Influencer Katherine Ormerod Lifts The Lid On Brands’ Pregnancy Discrimination
No matter how clued up you are on Instagram, if you’re not a content creator, the world of influencers can be pretty mysterious. Aside from follower counts, it can seem like luck of the draw as to why some people get work with certain brands and others don’t. However, one content creator has lifted the lid on one topic in particular. Author and writer Katherine Ormerod has said she lost work when she announced she was pregnant and is calling for brands and PR agencies to support pregnant women on a visual level by continuing to work with them through pregnancy.
In a post on her Instagram, Ormerod said, “Some of you have asked why I hadn’t mentioned I was pregnant.
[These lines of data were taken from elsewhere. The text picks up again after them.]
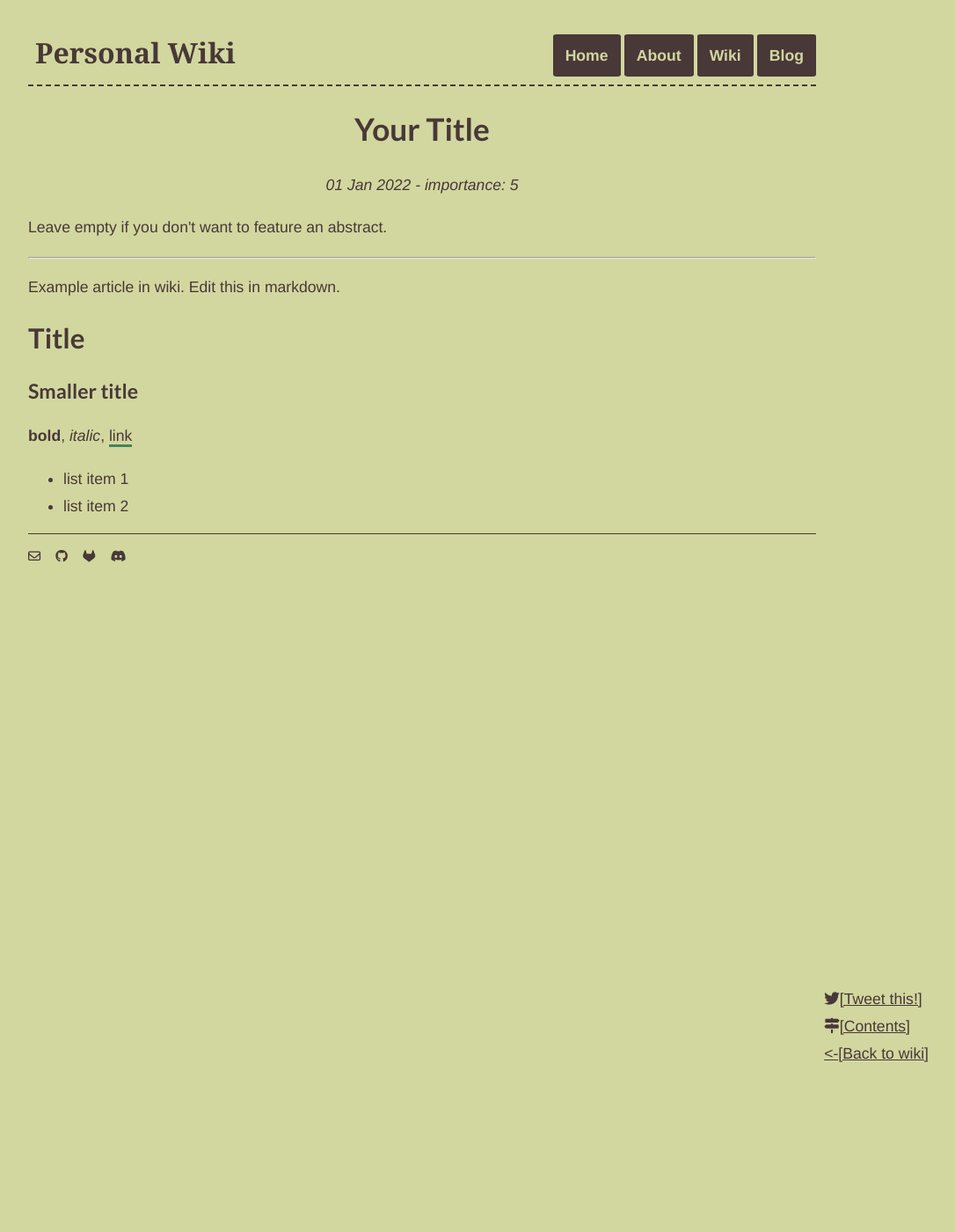
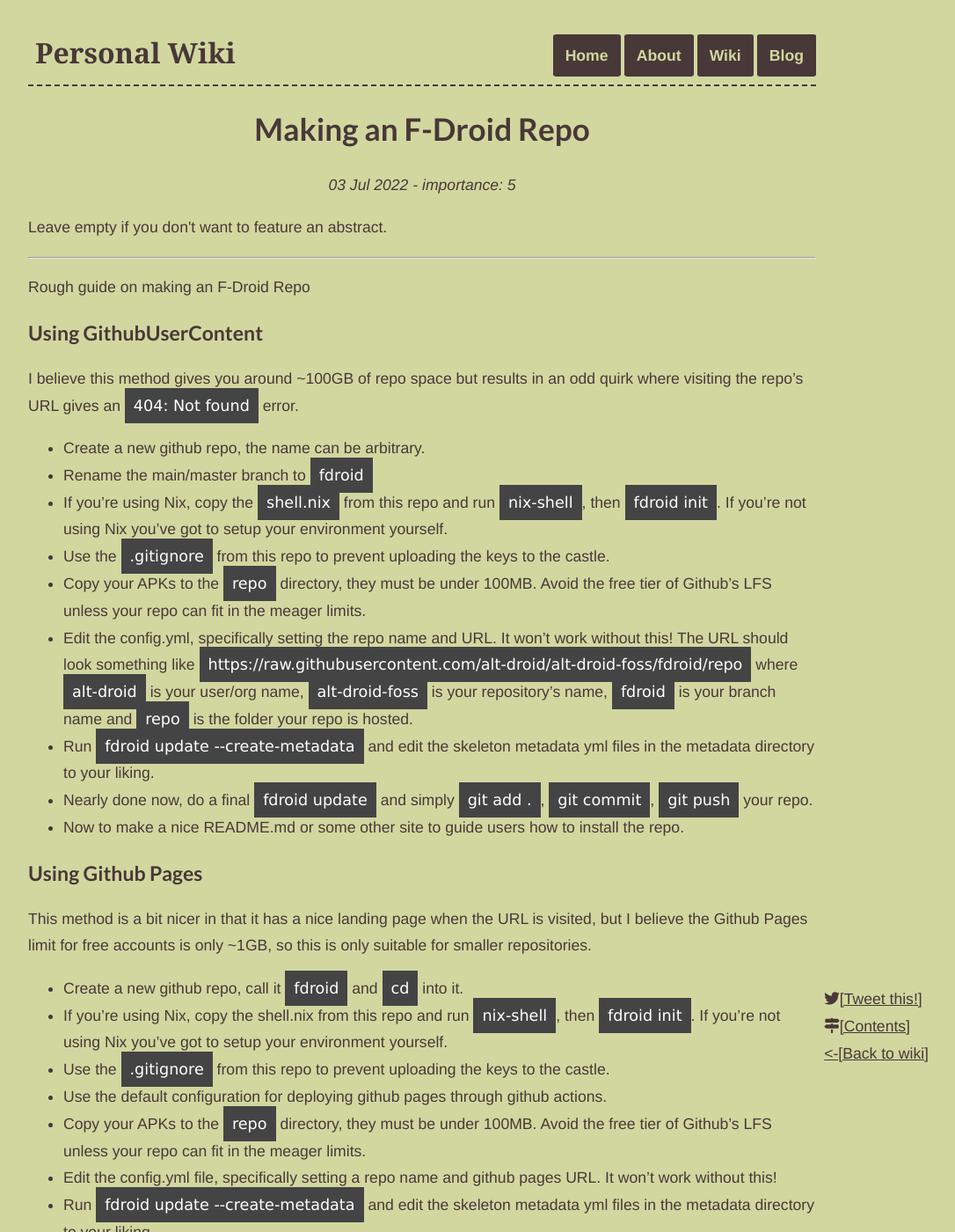
Before and after one commit to JoshuaFern/joshuafern.github.io, a Jekyll site: the page built from wiki/example-article.md, in a window 1280 px wide and 1400 px high. Shown: the whole window at 88% size, without its empty margins (160-1246 px from the left). Built offline with Jekyll 4.4.1, drawn with Linux system fonts in a browser that asks for light colours; nearby versions of some CDN libraries; some of the changed text lies outside the part shown.

Commit message:
second steps

```diff
--- a/wiki/example-article.md
+++ b/wiki/example-article.md
@@ -1,19 +1,53 @@
 ---
-title: "Your Title"
-date: 2022-01-01
-description: "A relevant description (Used for SEO and search)"
-tags: tag1, tag2, tag3, these are used for search
+title: "Making an F-Droid Repo"
+date: 2022-07-03
+description: "A rough guide to making an F-Droid Repository"
+tags: repo, f-droid, android, repository
 importance: 5
 abstract: "Leave empty if you don't want to feature an abstract. "
 ---
 
-Example article in wiki. Edit this in markdown.
+Rough guide on making an F-Droid Repo
 
-## Title
-### Smaller title
+### Using GithubUserContent
+
+I believe this method gives you around ~100GB of repo space but results in an odd quirk where visiting the repo's URL gives an `404: Not found` error.
+
+* Create a new github repo, the name can be arbitrary.
+* Rename the main/master branch to `fdroid`
+* If you're using Nix, copy the `shell.nix` from this repo and run `nix-shell`, then `fdroid init`. If you're not using Nix you've got to setup your environment yourself.
+* Use the `.gitignore` from this repo to prevent uploading the keys to the castle.
+* Copy your APKs to the `repo` directory, they must be under 100MB. Avoid the free tier of Github's LFS unless your repo can fit in the meager limits.
+* Edit the config.yml, specifically setting the repo name and URL. It won't work without this! The URL should look something like `https://raw.githubusercontent.com/alt-droid/alt-droid-foss/fdroid/repo` where `alt-droid` is your user/org name, `alt-droid-foss` is your repository's name, `fdroid` is your branch name and `repo` is the folder your repo is hosted.
+* Run `fdroid update --create-metadata` and edit the skeleton metadata yml files in the metadata directory to your liking.
+* Nearly done now, do a final `fdroid update` and simply `git add .`, `git commit`, `git push` your repo.
+* Now to make a nice README.md or some other site to guide users how to install the repo.
 
 
-**bold**, *italic*, [link](/somewhere)
+### Using Github Pages
 
-- list item 1
-- list item 2
+This method is a bit nicer in that it has a nice landing page when the URL is visited, but I believe the Github Pages limit for free accounts is only ~1GB, so this is only suitable for smaller repositories.
+
+* Create a new github repo, call it `fdroid` and `cd` into it.
+* If you're using Nix, copy the shell.nix from this repo and run `nix-shell`, then `fdroid init`. If you're not using Nix you've got to setup your environment yourself.
+* Use the `.gitignore` from this repo to prevent uploading the keys to the castle.
+* Use the default configuration for deploying github pages through github actions.
+* Copy your APKs to the `repo` directory, they must be under 100MB. Avoid the free tier of Github's LFS unless your repo can fit in the meager limits.
+* Edit the config.yml file, specifically setting a repo name and github pages URL. It won't work without this!
+* Run `fdroid update --create-metadata` and edit the skeleton metadata yml files in the metadata directory to your liking.
+* Nearly done now, do a final `fdroid update` and run the github action to launch your static site.
+
+## Resources
+
+### Discovery
+
+You can search itch by license, i.e.
+https://itch.io/games/code-gpl2/platform-android
+
+All the Pixel Dungeon Forks:
+https://github.com/Dominowood371/Pixel-Dungeon
+
+### Metadata
+
+* [Build Metadata Reference](https://f-droid.org/docs/Build_Metadata_Reference/)
+* [List of Licenses](https://gitlab.com/fdroid/fdroiddata/-/blob/master/stats/licenses.txt)
```
Also changed, not shown: wiki/index.html (+4 -7 lines).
It wasn’t because I thought anything was going to go wrong. Instead it was a strictly strategic work decision because from the moment I announced my first pregnancy on IG, I was dropped from contracts and my brand collaborations dried up.” She continued:
“It wasn’t subtle — some brands put it in writing that they ‘couldn’t’ work with me while I was pregnant, but would look forward to collaborating post-baby, regardless of whether or not their collections fit my body.”
Ormerod, who released her first book Why Social Media Is Ruining Your Life in 2018 and is a former fashion features editor at Grazia and has worked with some major clothing brands on her Instagram. She explained that as the festive season is so important for her work wise that she spent the first five months of her pregnancy dressing “creatively” to hide her bump.
While the idea that someone could be dropped by a company because they’re pregnant sounds like it violates a tonne of workers rights, Ormerod highlighted that freelancers and influencers are not covered in the same way as full-time employees when it comes to discrimination. She continued: "[B]ut what happens to women in media and how brands choose to represent women in their advertising is important to us all."
Followers applauded Ormerod’s honesty, with one writing, “I had the same experience in every part of my career. It ended whatever little confidence I had, hence why I didn’t/couldn’t come back. Lovely news for you tho, huge congrats.”
Ormerod said that, after speaking to brands off the record the reason they didn’t work with pregnant content creators was all to do with how relatable she would be. They told her that, because people aren’t used to seeing pregnant women in mainstream advertising, they would assume the product she's talking about is something targeted only at people expecting a child.
At its core, she concluded, it’s a fight for inclusivity and normalising women’s bodies. She said:
“I didn’t earn any money on Instagram for five months of my first pregnancy and that happened not because I became less stylish or smart. Or less good at my job. It happened because I was pregnant. It’s time for a change.”